handling and timely unit adjustment, and proper alignment are also critical.
A few simple steps can prevent over milking and can help
decrease your overall herd somatic cell count. By following these guidelines,
your herd can reach optimum udder health.
The milking machine is the most important piece of equipment
on the dairy farm. It is used more often and more hours per year than any other
piece of equipment, including the farm tractor.
When milk completely fills any tube or line between the teat
end and the vacuum pump, the system is said to be flooded. Placing a solid
column of milk in the air column slows its movement. If air is being admitted
to the system behind the column of milk, the vacuum level will lower. Some
researchers feel that flooding alone is detrimental and vacuum fluctuation is
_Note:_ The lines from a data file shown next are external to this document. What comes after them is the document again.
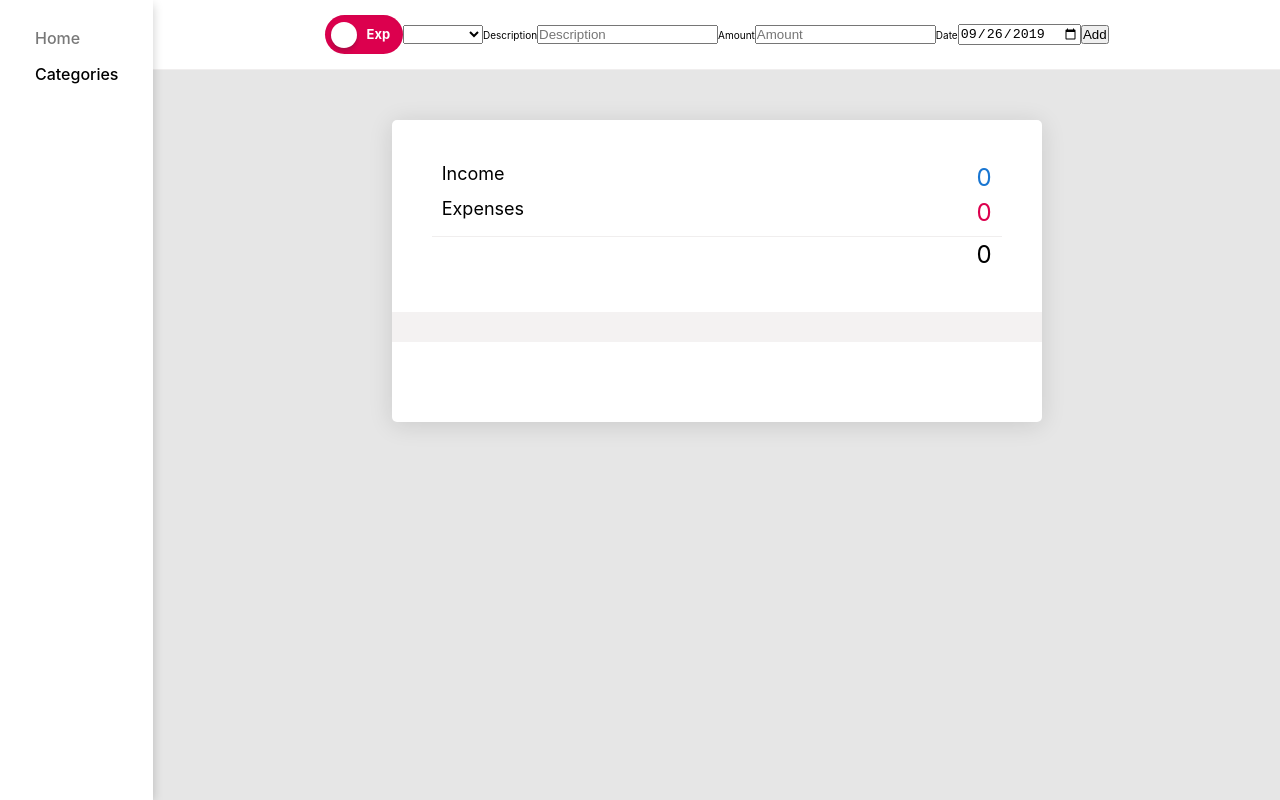
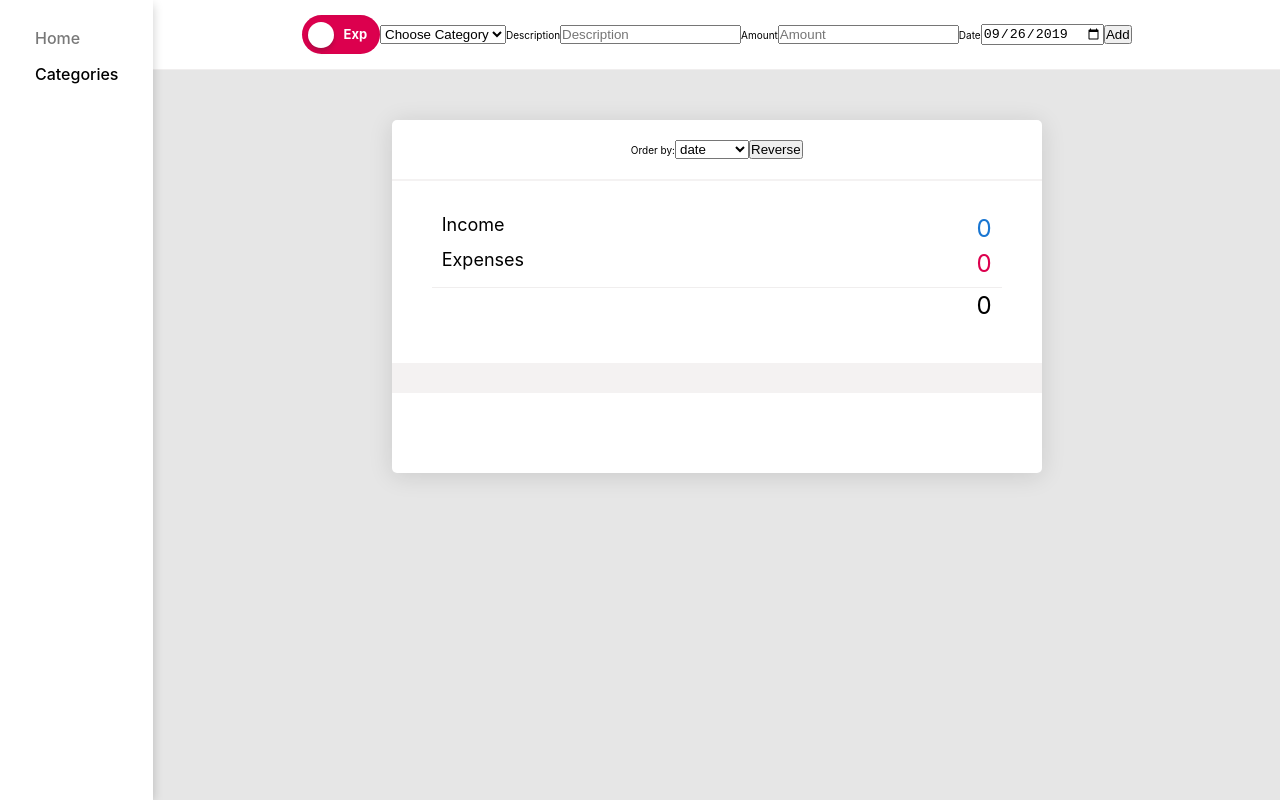
Before and after one commit to ahmsalah/jars, a React (Create React App) app: page / in a window 1280 px wide. Built offline with nearby package versions, Linux system fonts and the light colour scheme.

Commit message:
Add Sorting, Helpers
Add the ability to sort transactions, cleaned up Home, Add helpers

```diff
--- a/src/App.js
+++ b/src/App.js
@@ -1,23 +1,23 @@
 import React, { Component } from 'react';
+import { Route, Switch, Redirect } from 'react-router-dom';
+import uuid from 'uuid/v4';
 import './App.css';
 import Home from './Pages/Home';
 import Categories from './Pages/Categories';
 import Sidebar from './Components/Sidebar';
-// import Sidebar from './Sidebar';
-import { Route, Switch, Redirect } from 'react-router-dom';
 
 class App extends Component {
 	constructor(props) {
 		super(props);
 		this.state = {
 			expCategories: [
-				{ id: 1, name: 'Taxi', type: 'exp' },
-				{ id: 2, name: 'Groceries', type: 'exp' },
-				{ id: 3, name: 'Internet', type: 'exp' }
+				{ id: uuid(), name: 'Taxi', type: 'exp' },
+				{ id: uuid(), name: 'Groceries', type: 'exp' },
+				{ id: uuid(), name: 'Internet', type: 'exp' }
 			],
 			incCategories: [
-				{ id: 51, name: 'Salary', type: 'inc' },
-				{ id: 52, name: 'Savings', type: 'inc' }
+				{ id: uuid(), name: 'Salary', type: 'inc' },
+				{ id: uuid(), name: 'Savings', type: 'inc' }
 			]
 		};
 	}
--- a/src/Components/NewTransactionForm.js
+++ b/src/Components/NewTransactionForm.js
@@ -37,7 +37,7 @@ export class NewTransactionForm extends Component {
 		}
 
 		this.props.addTransaction(transaction);
-		this.setState({ name: '', amount: '', note: '' });
+		this.setState({ description: '', amount: '', note: '' });
 	};
 
 	handleChange = evt => {
@@ -57,7 +57,7 @@ export class NewTransactionForm extends Component {
 			<form className="NewTransactionForm" onSubmit={this.handleSubmit}>
 				<BtnSwitch toggleExpense={this.toggleExpense} />
 				<select name="category" value={category} onChange={this.handleChange} required>
-					<option value="" />
+					<option value="">Choose Category</option>
 					{expense ? (
 						expCategories.map(ct => (
 							<option key={ct.id} value={ct.name}>
@@ -92,7 +92,7 @@ export class NewTransactionForm extends Component {
 					required
 				/>
 				<label htmlFor="date">Date </label>
-				<input type="date" id="date" name="date" value={date} onChange={this.handleChange} />
+				<input type="date" id="date" name="date" value={date} onChange={this.handleChange} required />
 				<button>Add</button>
 			</form>
 		);
--- a/src/Components/Summary.css
+++ b/src/Components/Summary.css
@@ -4,7 +4,8 @@
 	flex-direction: column;
 	font-size: 1.8rem;
 	border-bottom: 3rem solid var(--color-grey-light-2);
-	padding: 4rem;
+	border-top: 2px solid var(--color-grey-light-2);
+	padding: 3rem 4rem 4rem;
 }
 
 .Summary > * {
--- a/src/Components/Summary.js
+++ b/src/Components/Summary.js
@@ -1,12 +1,10 @@
 import React, { Component } from 'react';
 import './Summary.css';
+import { sumTotal } from '../helpers';
 
 export class Summary extends Component {
 	render() {
-		const { inc, exp, sumTotal } = this.props;
-		// const reducer = (acc, curr) => acc + curr;
-		// const totalInc = inc.length > 0 ? inc.reduce(reducer) : 0;
-		// const totalExp = exp.length > 0 ? exp.reduce(reducer) : 0;
+		const { inc, exp } = this.props;
 		const total = sumTotal(inc) + sumTotal(exp);
 		return (
 			<div className="Summary">
--- a/src/Pages/Home.css
+++ b/src/Pages/Home.css
@@ -16,3 +16,10 @@
 	box-shadow: 0 3px 24px 0 rgba(0, 0, 0, .12);
 	border-radius: .5rem;
 }
+
+.Home__filters-container {
+	padding: 2rem;
+}
+
+.Home__btn-reverse {
+}
--- a/src/Pages/Home.js
+++ b/src/Pages/Home.js
@@ -3,6 +3,7 @@ import './Home.css';
 import Navbar from '../Components/Navbar';
 import Summary from '../Components/Summary';
 import TransactionsList from '../Components/TransactionsList';
+import { sortList, pushToArrays } from '../helpers';
 
 export class Home extends Component {
 	constructor(props) {
@@ -11,27 +12,19 @@ export class Home extends Component {
 		this.state = {
 			transactions: [],
 			inc: [],
-			exp: []
+			exp: [],
+			orderBy: 'date'
 		};
+	}
+	componentDidMount() {
+		this.sortTransactionList();
 	}
 
 	addTransaction = newTransaction => {
-		this.setState({ transactions: [ ...this.state.transactions, newTransaction ] }, () =>
-			this.calcTotal()
-		);
-	};
-
-	calcTotal = () => {
-		let totalInc = [];
-		let totalExp = [];
-		this.state.transactions.forEach(tr => {
-			if (tr.type === 'inc') {
-				totalInc.push(tr.amount);
-			} else if (tr.type === 'exp') {
-				totalExp.push(tr.amount);
-			}
+		this.setState({ transactions: [ ...this.state.transactions, newTransaction ] }, () => {
+			this.sortTransactionList();
+			this.pushToIncExpArray();
 		});
-		this.setState({ inc: totalInc, exp: totalExp });
 	};
 
 	removeTransaction = id => {
@@ -39,17 +32,42 @@ export class Home extends Component {
 			{
 				transactions: this.state.transactions.filter(tr => tr.id !== id)
 			},
-			() => this.calcTotal()
+			() => this.pushToIncExpArray()
 		);
 	};
 
-	sumTotal = arr => {
-		const reducer = (acc, curr) => acc + curr;
-		return arr.length > 0 ? arr.reduce(reducer) : 0;
+	pushToIncExpArray = () => {
+		let [ incArray, expArray ] = pushToArrays(this.state.transactions);
+		this.setState({ inc: incArray, exp: expArray });
 	};
 
+	/**
+	 |--------------------------------------------------
+	 | Sorting Transactions
+	 |--------------------------------------------------
+	 */
+
+	toggleListReverse = () => {
+		this.setState({ transactions: this.state.transactions.reverse() });
+	};
+
+	handleChange = evt => {
+		this.setState(
+			{
+				[evt.target.name]: evt.target.value
+			},
+			() => this.sortTransactionList()
+		);
+	};
+
+	sortTransactionList = () => {
+		const sortedTransactions = sortList(this.state.transactions, this.state.orderBy);
+		this.setState({ transactions: sortedTransactions });
+	};
+	//--------------------------------------------------
+
 	render() {
-		const { transactions, exp, inc } = this.state;
+		const { transactions, exp, inc, orderBy } = this.state;
 		const { expCategories, incCategories } = this.props;
 		return (
 			<div className="Home">
@@ -59,7 +77,18 @@ export class Home extends Component {
 					incCategories={incCategories}
 				/>
 				<div className="Home__content">
-					<Summary exp={exp} inc={inc} sumTotal={this.sumTotal} />
+					<div className="Home__filters-container">
+						<label htmlFor="orderBy">Order by:</label>
+						<select id="orderBy" name="orderBy" value={orderBy} onChange={this.handleChange}>
+							<option value="date">date</option>
+							<option value="amount">amount</option>
+							<option value="category">category</option>
+						</select>
+						<button className="Home__btn-reverse" onClick={this.toggleListReverse}>
+							Reverse
+						</button>
+					</div>
+					<Summary exp={exp} inc={inc} />
 					<TransactionsList
 						transactions={transactions}
 						removeTransaction={this.removeTransaction}
--- /dev/null
+++ b/src/helpers.js
@@ -0,0 +1,51 @@
+/**
+|--------------------------------------------------
+| Function to sort an array of objects by some specific key.
+| @param {Array} array to be sorted.
+| @param {String} value that the array will be sorted by.
+|--------------------------------------------------
+*/
+function sortList(arr, sortBy) {
+	let sortedList;
+	if (sortBy === 'date') {
+		sortedList = arr.sort((a, b) => new Date(b.date) - new Date(a.date));
+	} else if (sortBy === 'amount') {
+		sortedList = arr.sort((a, b) => b.amount - a.amount);
+	} else if (sortBy === 'category') {
+		sortedList = arr.sort((a, b) => a.category.localeCompare(b.category));
+	}
+	return sortedList;
+}
+
+/**
+|--------------------------------------------------
+| Function to sum the values of an array.
+| @param {Array} array that its values to be summed.
+|--------------------------------------------------
+*/
+function sumTotal(arr) {
+	const reducer = (acc, curr) => acc + curr;
+	return arr.length > 0 ? arr.reduce(reducer) : 0;
+}
+
+/**
+|--------------------------------------------------
+| Function to push the values of an array of objects' values to 2 arrays based on a condition.
+| @param {Array} array of objects that its values will be pushed to 2 new arrays.
+|--------------------------------------------------
+*/
+function pushToArrays(arr) {
+	let incArray = [];
+	let expArray = [];
+	arr.forEach(i => {
+		if (i.type === 'inc') {
+			incArray.push(i.amount);
+		} else if (i.type === 'exp') {
+			expArray.push(i.amount);
+		}
+	});
+
+	return [ incArray, expArray ];
+}
+
+export { sortList, sumTotal, pushToArrays };
```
secondary in causing new udder infections. Their opinion is based on the
possibility of milk from an infected quarter mixing in the flooded claw and
then contaminating the teat end of an uninfected quarter. This is a
possibility. One study showed that impact forces on a teat end do occur when
the liner opens.
The Following is a list of factors involved in flooding.
Fast milking cows.
Liner tail piece of inadequate capacity.
Small Claws and wide ratios.
Elevating milk with milking vacuum.
Milk line too small for number of milkers.
Inadequate milk line slope.
In line milk filters.
Elbows in milk line.
Improperly placed milk inlets.
A 300 ml capacity claw piece enables a cluster to handle the
fastest milking cows with no danger of flooding whether on 4 x 1 or 2 x 2
pulsation, the 19mm milk nipple allows maximum flow of milk and vacuum through
the milk tube.
Most short milk tubes are now 8mm plus
Most direct to lines are 75mm, there is a maximum number of
units on a straight and looped line.
Milk lines should have a continuous and even fall towards
the receiver jar, with a minimum of 10 mm (1 cm) of drop for every metre of
pipe. This translates into a minimum
decline of 0.5%.
The more milkers in the parlour the more chance of slugging
increase the fall.
The flow of milk inside the milk line should be at a level
of less than 50%, i.e. there should be more air above the level of milk than
milk below. This is called “stratified
The milking cluster requires air vents so that the milk
lines do not become flooded. The air
vents are located either in or near the claw or in the liner.
Checking your pulsation ratio to ensure quick gentle milking
Lifting milk can increase the length of the milk vacuum slug
and reduce the vacuum level.
There should be no risers on the milk line
Having sharp bends will affect the movement of airflow milk flow and can cause flooding.
The Milking Machine does not give the cows mastitis it can spread pathogens or damage the teat skin .
I am still testing poorly installed milking equipment, why
no fit it correctly?